In the entries below, the word "error" appears on some lines. Copy each of those lines.

Dataset records:
■ ■ ■ ■ ■ ■ ■
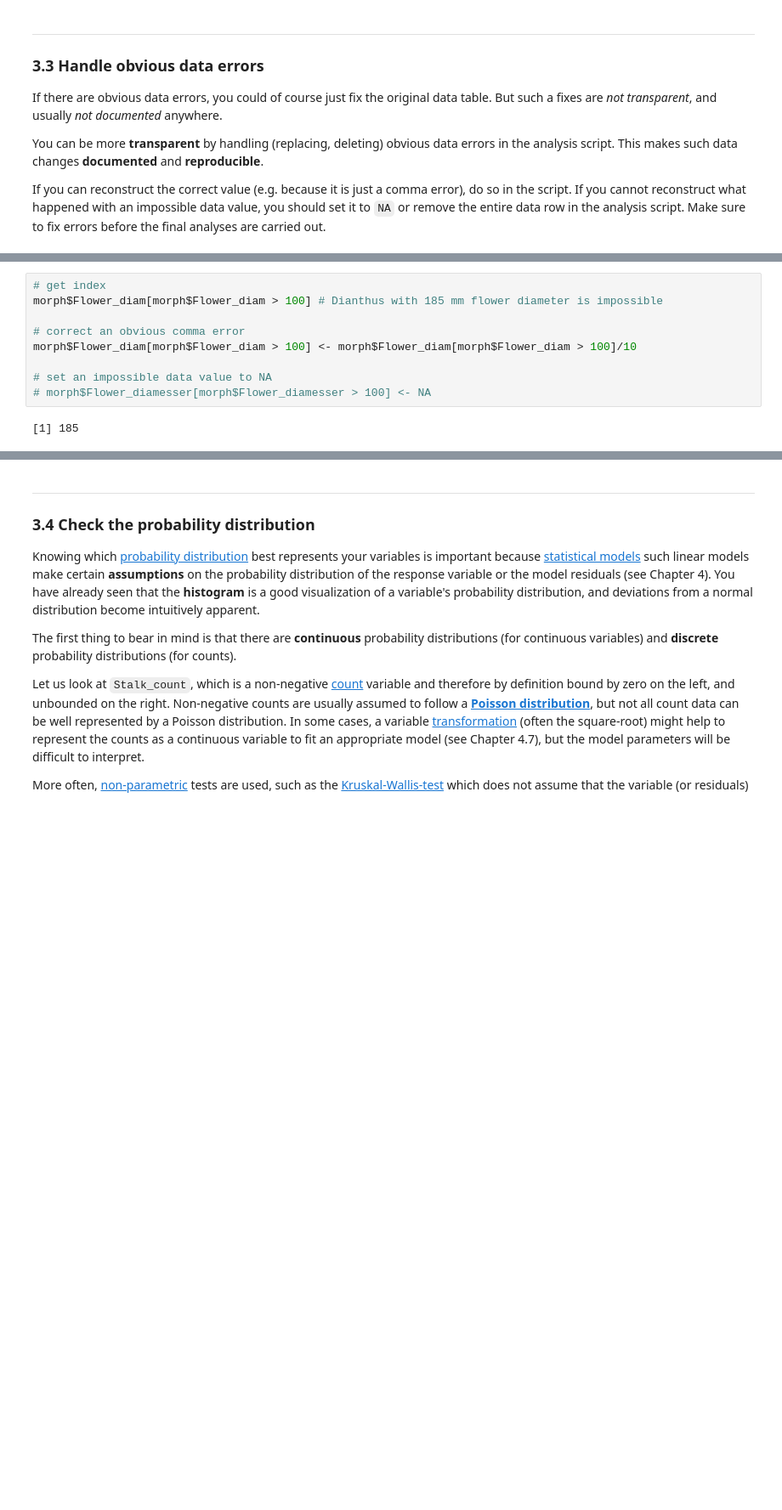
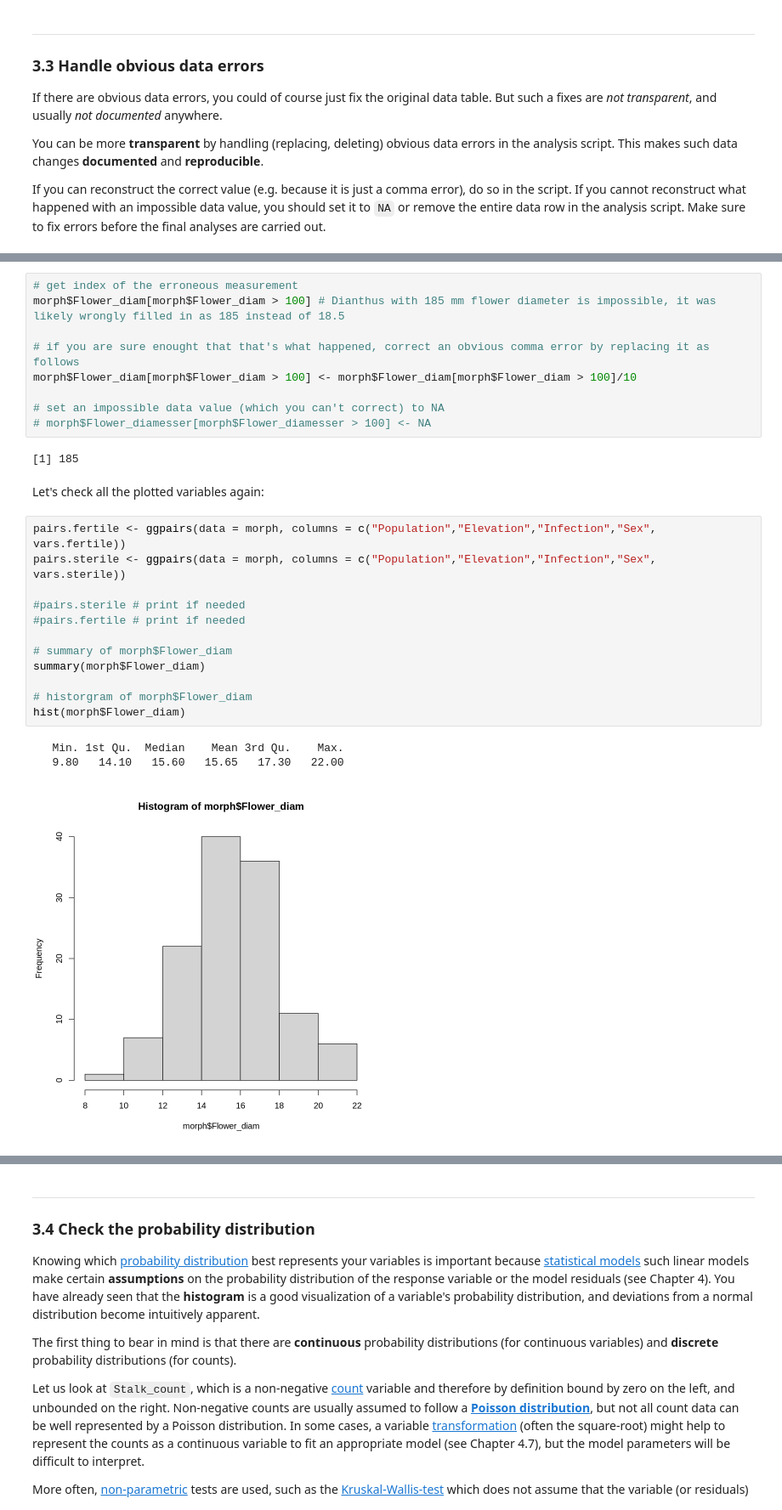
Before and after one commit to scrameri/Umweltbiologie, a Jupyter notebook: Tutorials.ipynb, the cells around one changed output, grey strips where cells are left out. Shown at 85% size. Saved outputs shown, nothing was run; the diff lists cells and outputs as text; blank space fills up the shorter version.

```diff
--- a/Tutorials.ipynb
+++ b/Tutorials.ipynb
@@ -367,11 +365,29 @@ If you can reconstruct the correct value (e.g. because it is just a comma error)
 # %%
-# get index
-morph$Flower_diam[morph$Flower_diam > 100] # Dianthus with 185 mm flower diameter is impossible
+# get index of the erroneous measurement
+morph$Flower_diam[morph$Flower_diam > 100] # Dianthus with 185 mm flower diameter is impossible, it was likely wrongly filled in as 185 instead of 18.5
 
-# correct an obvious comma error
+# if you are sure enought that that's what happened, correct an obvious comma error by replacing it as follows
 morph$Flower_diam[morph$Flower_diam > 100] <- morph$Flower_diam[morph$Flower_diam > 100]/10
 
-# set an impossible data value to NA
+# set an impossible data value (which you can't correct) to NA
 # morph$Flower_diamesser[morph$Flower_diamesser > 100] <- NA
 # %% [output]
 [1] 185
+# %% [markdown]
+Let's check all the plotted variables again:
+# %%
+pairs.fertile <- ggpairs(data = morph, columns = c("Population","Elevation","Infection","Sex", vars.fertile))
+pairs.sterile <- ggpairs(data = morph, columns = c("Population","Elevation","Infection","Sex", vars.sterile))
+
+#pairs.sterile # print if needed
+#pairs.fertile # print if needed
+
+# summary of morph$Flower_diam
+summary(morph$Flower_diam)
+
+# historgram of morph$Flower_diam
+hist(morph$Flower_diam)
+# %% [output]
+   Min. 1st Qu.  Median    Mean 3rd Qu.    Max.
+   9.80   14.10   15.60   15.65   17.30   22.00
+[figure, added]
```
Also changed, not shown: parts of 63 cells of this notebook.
■ ■ ■ ■ ■ ■ ■
Answer box:
@@ -367,11 +365,29 @@ If you can reconstruct the correct value (e.g. because it is just a comma error)
-# correct an obvious comma error
+# if you are sure enought that that's what happened, correct an obvious comma error by replacing it as follows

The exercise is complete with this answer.